**What to work on**
Establish how many lines below contain the string "away". Respond with that number alone.

**Input for this task**

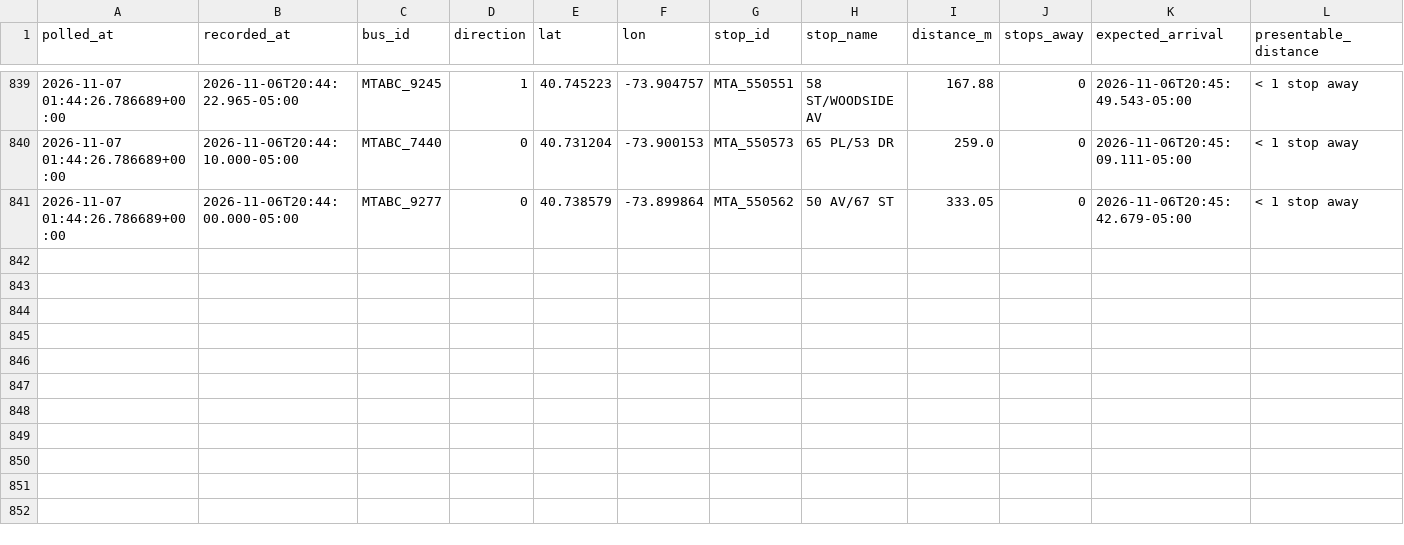
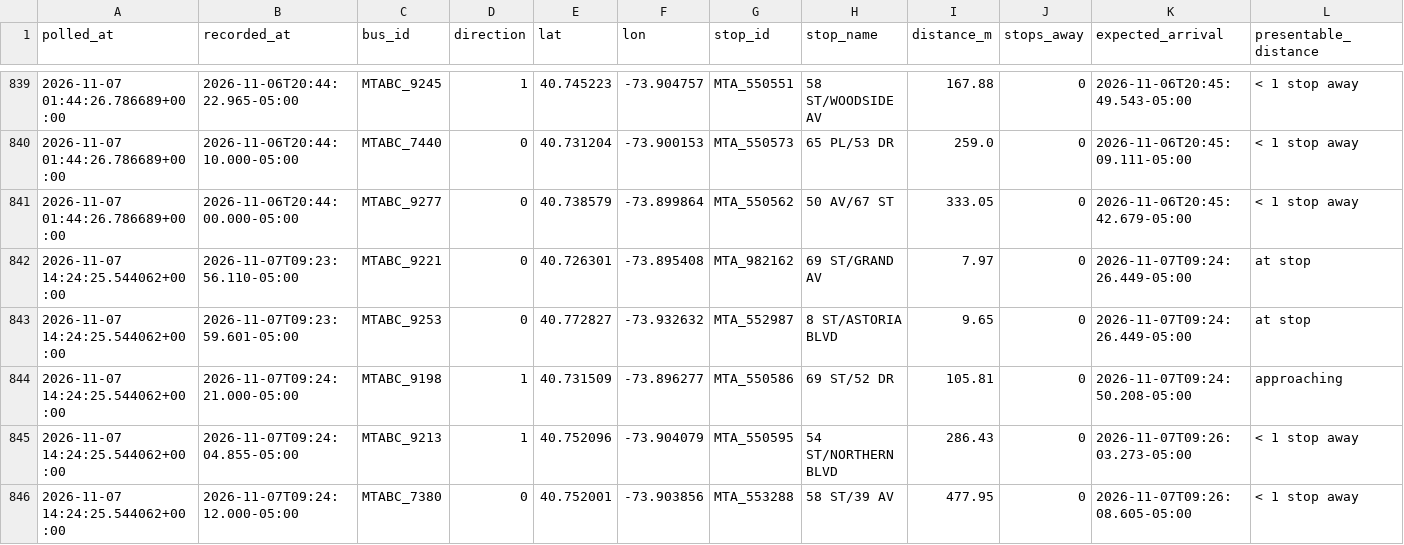
Before and after one commit to SayeedAfridii/q18-predictor, a CSV file: q18_data_v2.csv, drawn as a sheet; only a part is shown, gaps mark what is left out.

```diff
--- a/q18_data_v2.csv
+++ b/q18_data_v2.csv
@@ -841 +841,6 @@ polled_at,recorded_at,bus_id,direction,lat,lon,stop_id,stop_name,distance_m,stop
 2026-11-07 01:44:26.786689+00:00,2026-11-06T20:44:00.000-05:00,MTABC_9277,0,40.738579,-73.899864,MTA_550562,50 AV/67 ST,333.05,0,2026-11-06T20:45:42.679-05:00,< 1 stop away
+2026-11-07 14:24:25.544062+00:00,2026-11-07T09:23:56.110-05:00,MTABC_9221,0,40.726301,-73.895408,MTA_982162,69 ST/GRAND AV,7.97,0,2026-11-07T09:24:26.449-05:00,at stop
+2026-11-07 14:24:25.544062+00:00,2026-11-07T09:23:59.601-05:00,MTABC_9253,0,40.772827,-73.932632,MTA_552987,8 ST/ASTORIA BLVD,9.65,0,2026-11-07T09:24:26.449-05:00,at stop
+2026-11-07 14:24:25.544062+00:00,2026-11-07T09:24:21.000-05:00,MTABC_9198,1,40.731509,-73.896277,MTA_550586,69 ST/52 DR,105.81,0,2026-11-07T09:24:50.208-05:00,approaching
+2026-11-07 14:24:25.544062+00:00,2026-11-07T09:24:04.855-05:00,MTABC_9213,1,40.752096,-73.904079,MTA_550595,54 ST/NORTHERN BLVD,286.43,0,2026-11-07T09:26:03.273-05:00,< 1 stop away
+2026-11-07 14:24:25.544062+00:00,2026-11-07T09:24:12.000-05:00,MTABC_7380,0,40.752001,-73.903856,MTA_553288,58 ST/39 AV,477.95,0,2026-11-07T09:26:08.605-05:00,< 1 stop away
```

**Task solution**
3